There’s a phrase I never used as a teen, even though I certainly had the concept…!
For the second sleeve, it was harder to settle on the best way to “lift” the motif. There was already the tiny tuft of pistil stitches stitched directly onto the fabric, which had done something a little similar.
For now, I’ve simply added a row of French knots highlighting the curves. The yarn is mohair, and has a lovely high shine which adds to the variation in the effect.
In case I needed to say so – I am really enjoying this project!
The second sleeve began in the same way as the first, with felt motif elements lightly needlefelted into place. There is a similar motif on the body of the coat, but with the colours reversed. Whether I will use similar colours in embellishing it, I don’t know – wait and see!
I am removing the tacked design outlines as I go, at least where they show around the edges. It may not be entirely necessary, but it’s much more satisfying not to be spotting them as I work, and I know I would spot them in the finished coat, even if no-one else could do so.
The edges of the large leaves on the second sleeve began with straight stitches over the edges, using a wonderful mohair yarn from Gumnut Yarns. The different amounts of shine from the various threads I’m using will help to add another level of interest to the whole design.
The second level of detail is worked in Up and Down Blanket Stitch, which is a very old favourite. This time I’ve changed the relative heights of the two uprights to create a more varied effect.

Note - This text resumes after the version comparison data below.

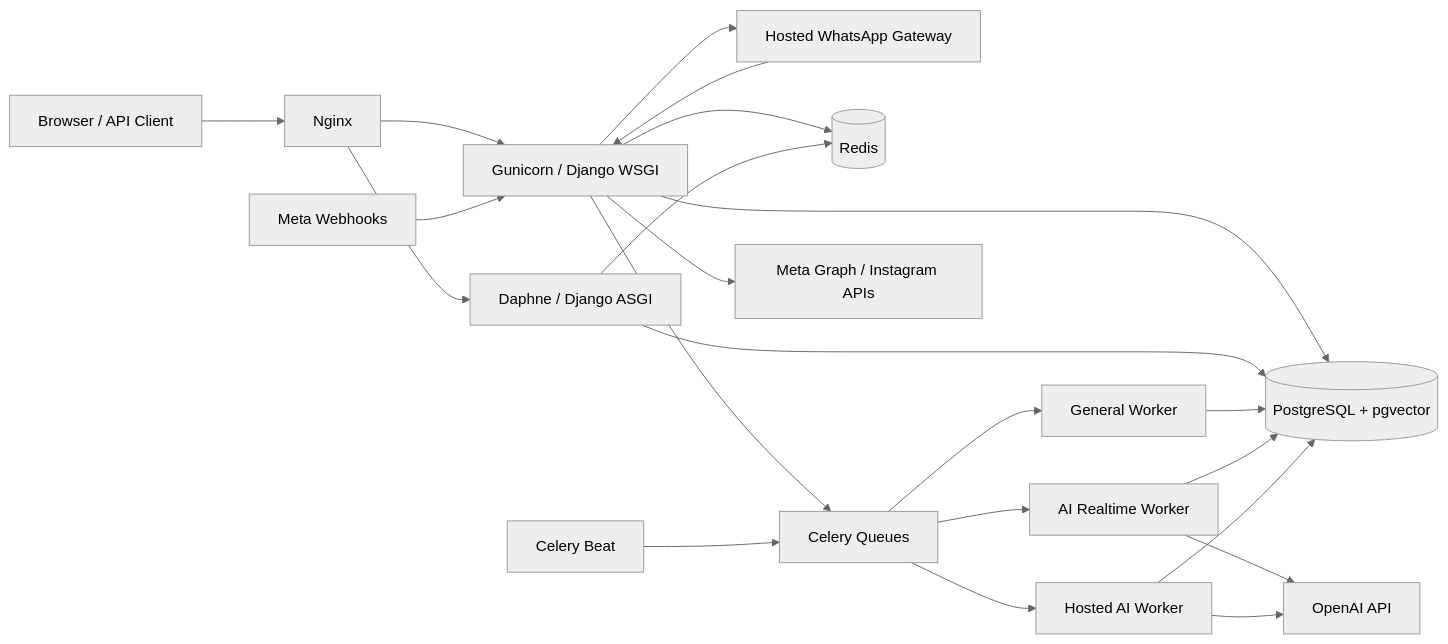
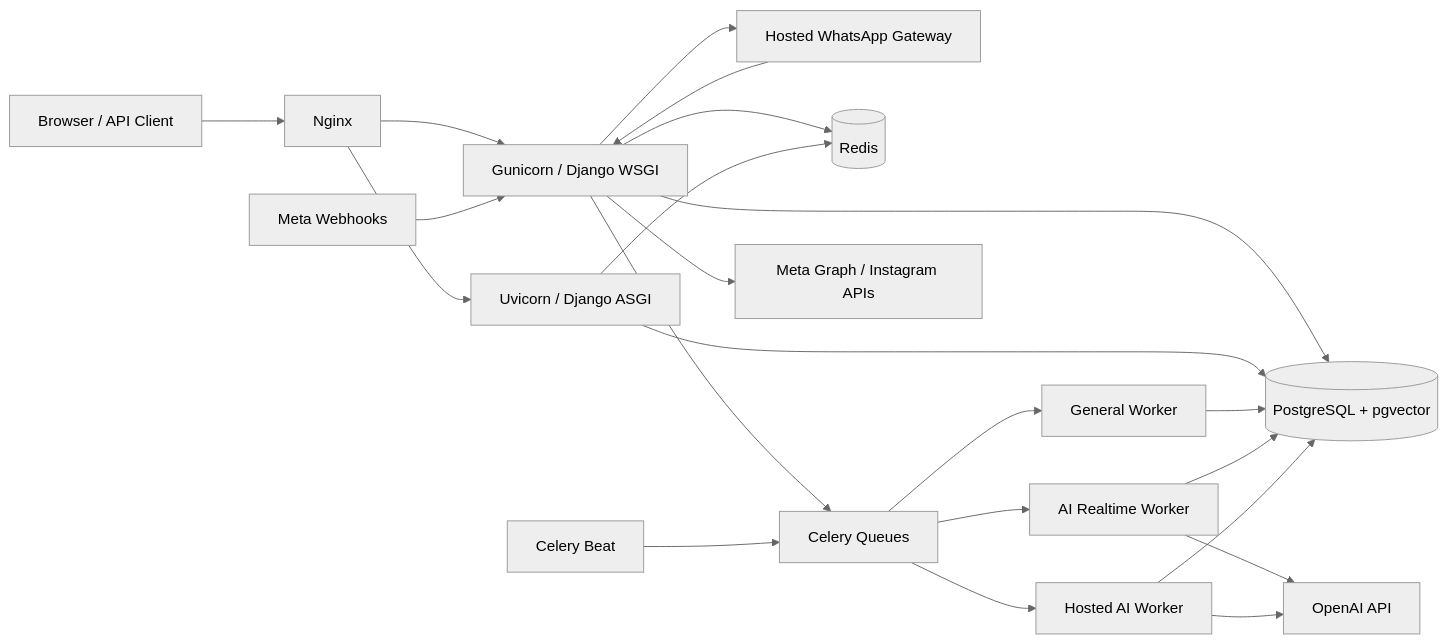
One commit to Ashwani1611/shvya-ai changed the diagram in README.md. Above: the diagram before and after it, drawn with Mermaid (neutral theme). The commit also changed other lines of this file and 12 other files, not shown here.

Commit message:
Replace vulnerable Daphne dependency with validated Uvicorn ASGI runtime

````diff
--- a/README.md
+++ b/README.md
@@ -78,29 +78,29 @@
 ```mermaid
 flowchart LR
     User[Browser / API Client] --> Nginx[Nginx]
     Nginx --> Web[Gunicorn / Django WSGI]
-    Nginx --> WS[Daphne / Django ASGI]
+    Nginx --> WS[Uvicorn / Django ASGI]
 
     Meta[Meta Webhooks] --> Web
     Hosted[Hosted WhatsApp Gateway] --> Web
 
     Web --> Postgres[(PostgreSQL + pgvector)]
     Web --> Redis[(Redis)]
     WS --> Redis
     WS --> Postgres
 
     Web --> Queue[Celery Queues]
     Queue --> Worker[General Worker]
     Queue --> AIWorker[AI Realtime Worker]
     Queue --> HostedWorker[Hosted AI Worker]
     Beat[Celery Beat] --> Queue
 
     Worker --> Postgres
     AIWorker --> OpenAI[OpenAI API]
     AIWorker --> Postgres
     HostedWorker --> OpenAI
     HostedWorker --> Postgres
 
     Web --> MetaAPI[Meta Graph / Instagram APIs]
     Web --> Hosted
 ```
````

There’s a lot going on with the flower motif; Thorn Stitch on the lilac petals and a variant of Loop Stitch on the purple ones, using different thread colours to change the emphasis on the colours.
Crested Chain Stitch in teal edges the flower shape (given it’s a Jacobean style design, realism has nothing to do with it – I’ve not the vaguest idea what sort of flower it is supposed to be!) and I complicated matters for myself by working inward from the tips of the horn shapes to the centre. It is a directional stitch, so although most people won’t be able to notice that sort of detail, I think it is worth doing.